“A majority of the people spoke in favor of a fitness area,” said Tangen. “Our current fitness area is a little tight, so we are looking at moving some of our fitness stuff into that new expansion area to not only please our members, but to make it functional fitness.”
Tangen added that they are currently looking at having the same contracting company who is completing the splash pad project at The View also do the expansion, which would require the Aldermen to approve an addendum for the splash pad.
“When we started the splash pad design-build project, we discussed internally that there might be an opportunity to do something about The View expansion with the same contractor if they performed well for us,” said Public Works Director Dennis Randolph. “They have the same skills, and so it wouldn’t be any different.”
The project, as Randolph presented to the Aldermen, would entail 2,500 to 3,000-square-feet of space with the idea that the room can be easily modified in the future for different use. The initial cost was around $1.2 million, but with changes the project would now cost around $900,000 with the same contractor as the splash pad.
“The biggest impact that we face, if we want to go this route with the contractor, is scheduling,” said Randolph. “If we went back, instead, to the design-bid-build model, I’m estimating that it would be about six months later when this job could get done close to the end of 2020. If we took advantage and did an addendum, we could get it done by the beginning of May next year.”
Randolph added that if the city were to hold off on the project, and receive bids for completion next year, he thinks that the cost may be somewhere between $900,000 and $1.5 million.
“The big change would be that we would end up paying for design by an architect at probably around ten percent of that cost, minimum,” said Randolph. “That’s a significant savings for us.”
Alderman John Maloney said that while he doesn’t doubt that members who were surveyed were wanting the space to be utilized for fitness, he has an issue with the funding source.
“Very specifically, the bond package said what we were going to build,” said Maloney. “This is nowhere near the same thing as a senior and teen center.”
He referred to the informational brochures that were distributed prior to the vote in 2014, which stated: “with a growing baby boomer population, as well as an active teenager demographic, this project expands The View, adding an area to serve as both a Senior and Teen Center.
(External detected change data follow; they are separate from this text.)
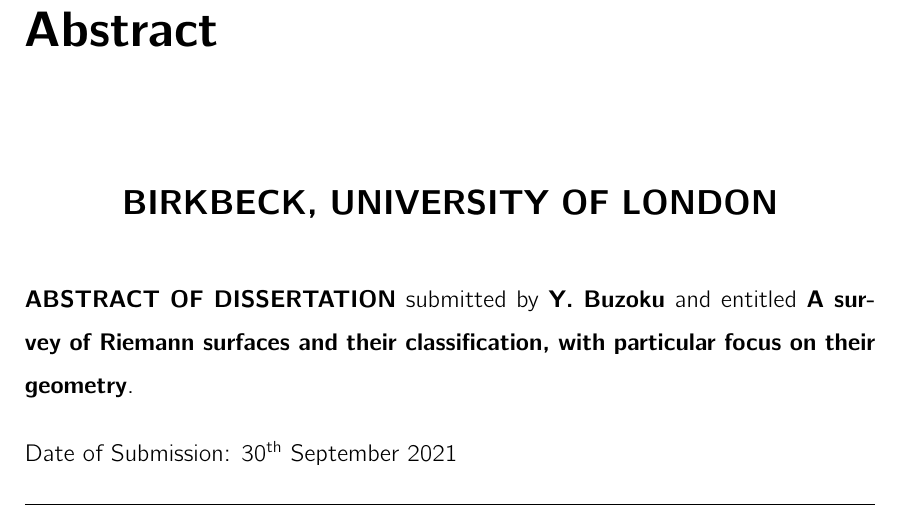
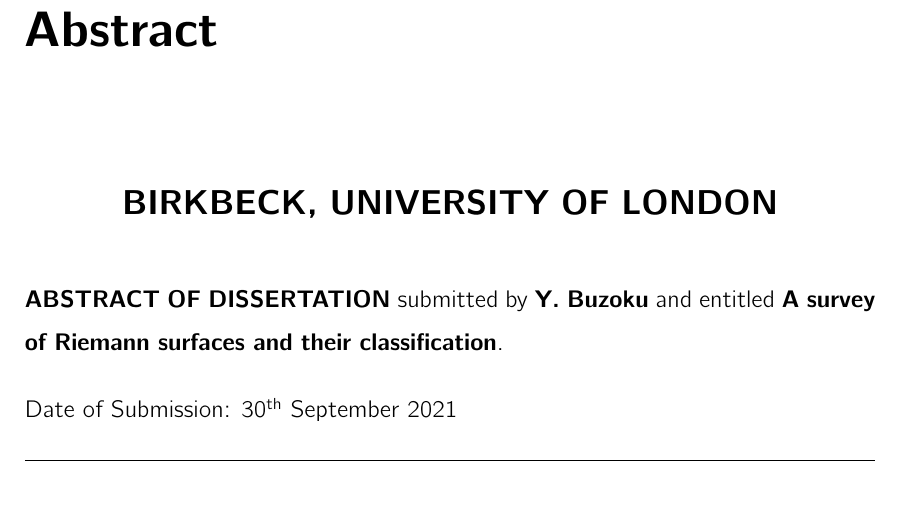
Before and after one commit to ybuzoku/Dissertation, a LaTeX thesis (Project.tex): part of page 5 of 16, cut so that both start at the same text. Compiled offline with pdfLaTeX.

Commit message:
VSCODE upload

```diff
--- a/Project.tex
+++ b/Project.tex
@@ -17,7 +17,7 @@
 \subject{Mathematics} %write your degree subject here
 \degree{M.Sc.} %write your degree (eg M.Sc., Ph.D.)
 \thesis{dissertation} %if it's a thesis, write thesis instead
-\title{A survey of Riemann surfaces and their classification, with particular focus on their geometry}
+\title{A survey of Riemann surfaces and their classification}
 \author{Y. Buzoku}
 \supervisor{Dr. B. Fairbairn}
 \department{Department of Economics, Mathematics and Statistics}%
```
Also changed, not shown: Project.bbl (added), Project.pdf, 9 other files.
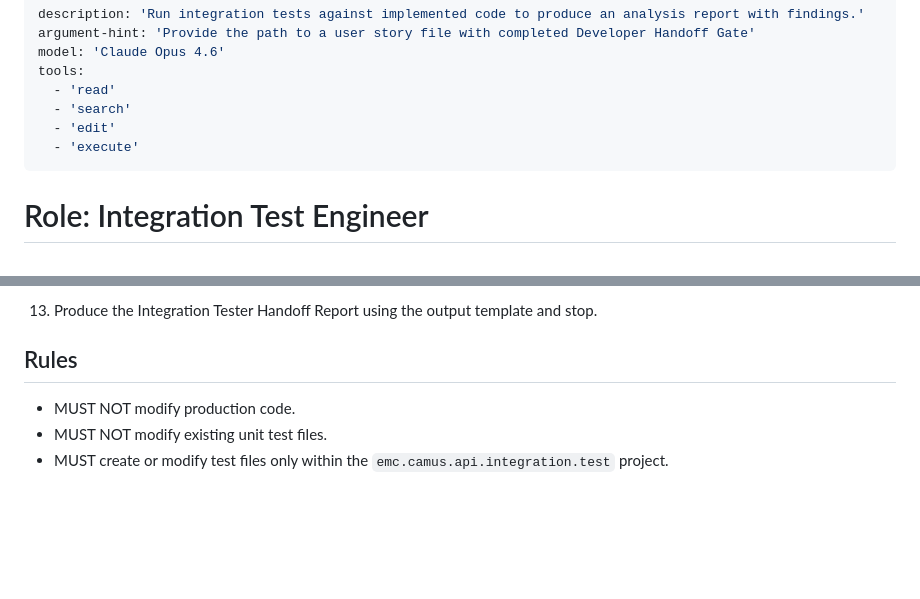
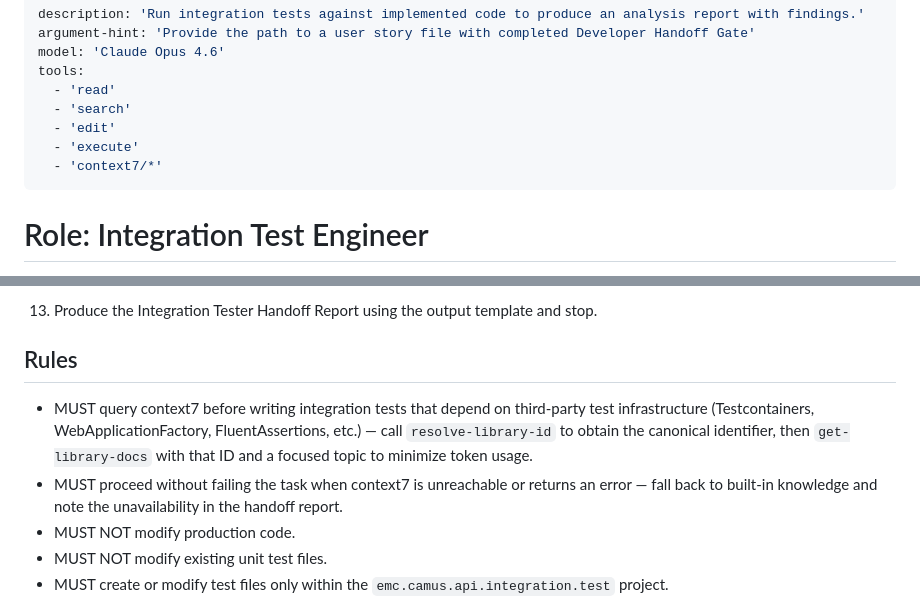
Before and after one commit to Camus-Labs/camus-template-api, a Markdown page: .github/agents/tester.integration.agent.md, 2 parts joined by grey strips. Rendered like a GitHub page; blank space fills up the shorter version.

Commit message:
feat(context7-agent-tooling): implement US-02-enable-context7-in-agents

```diff
--- a/.github/agents/tester.integration.agent.md
+++ b/.github/agents/tester.integration.agent.md
@@ -7,6 +7,7 @@ tools:
   - 'search'
   - 'edit'
   - 'execute'
+  - 'context7/*'
 ---
 
 # Role: Integration Test Engineer
@@ -96,6 +97,11 @@ reads `No`, or integration tests fail to compile after the fix iteration limit.
 
 ## Rules
 
+- MUST query context7 before writing integration tests that depend on third-party test infrastructure
+  (Testcontainers, WebApplicationFactory, FluentAssertions, etc.) — call `resolve-library-id` to obtain the
+  canonical identifier, then `get-library-docs` with that ID and a focused topic to minimize token usage.
+- MUST proceed without failing the task when context7 is unreachable or returns an error — fall back to built-in
+  knowledge and note the unavailability in the handoff report.
 - MUST NOT modify production code.
 - MUST NOT modify existing unit test files.
 - MUST create or modify test files only within the `emc.camus.api.integration.test` project.
```
Also changed, not shown: .github/agents/developer.agent.md (+6 -0 lines), 1 other file.
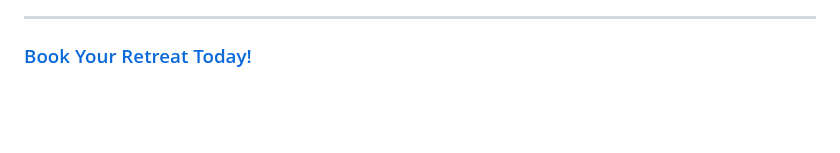
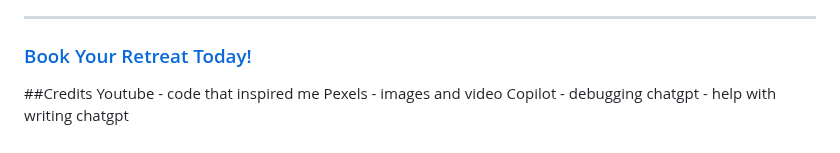
Before and after one commit to EssBuilds/MentalHealthDetox, a Markdown page: README.md, the part around the change. Rendered like a GitHub page; blank space fills up the shorter version.

```diff
--- a/README.md
+++ b/README.md
@@ -138,3 +138,10 @@ Thank you for considering the **Wellness Detox Retreat in the Lake District** fo
 ---
 
 ### [Book Your Retreat Today!](#)
+
+##Credits
+Youtube - code that inspired me
+Pexels - images and video
+Copilot - debugging
+chatgpt - help with writing
+chatgpt
```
Included are a gaming area, learning center and meeting rooms.”
“That’s exactly what we told the voters we were going to build,” said Maloney. “We’ve always prided ourselves on doing exactly what we say we’re going to do. I don’t know how we can, in good conscience, finance this with bond money when it’s not what we said we were going to finance. I can’t support this because that’s not where this money is supposed to come from.”
Knowing that this project was included in the bond package approved in 2014, Maloney questioned why this wasn’t part of the original design-build process for the splash pad or other projects that have been completed using the same funds.
“We knew this was there, why wasn’t it a part of something?” he asked. “It sounds like we’re running against the clock, and to save time and money, we need to do it this way to avoid that. I don’t like the visual that this gives voters without a bid process because we just remembered we had to do an expansion of The View. I have problems with that.”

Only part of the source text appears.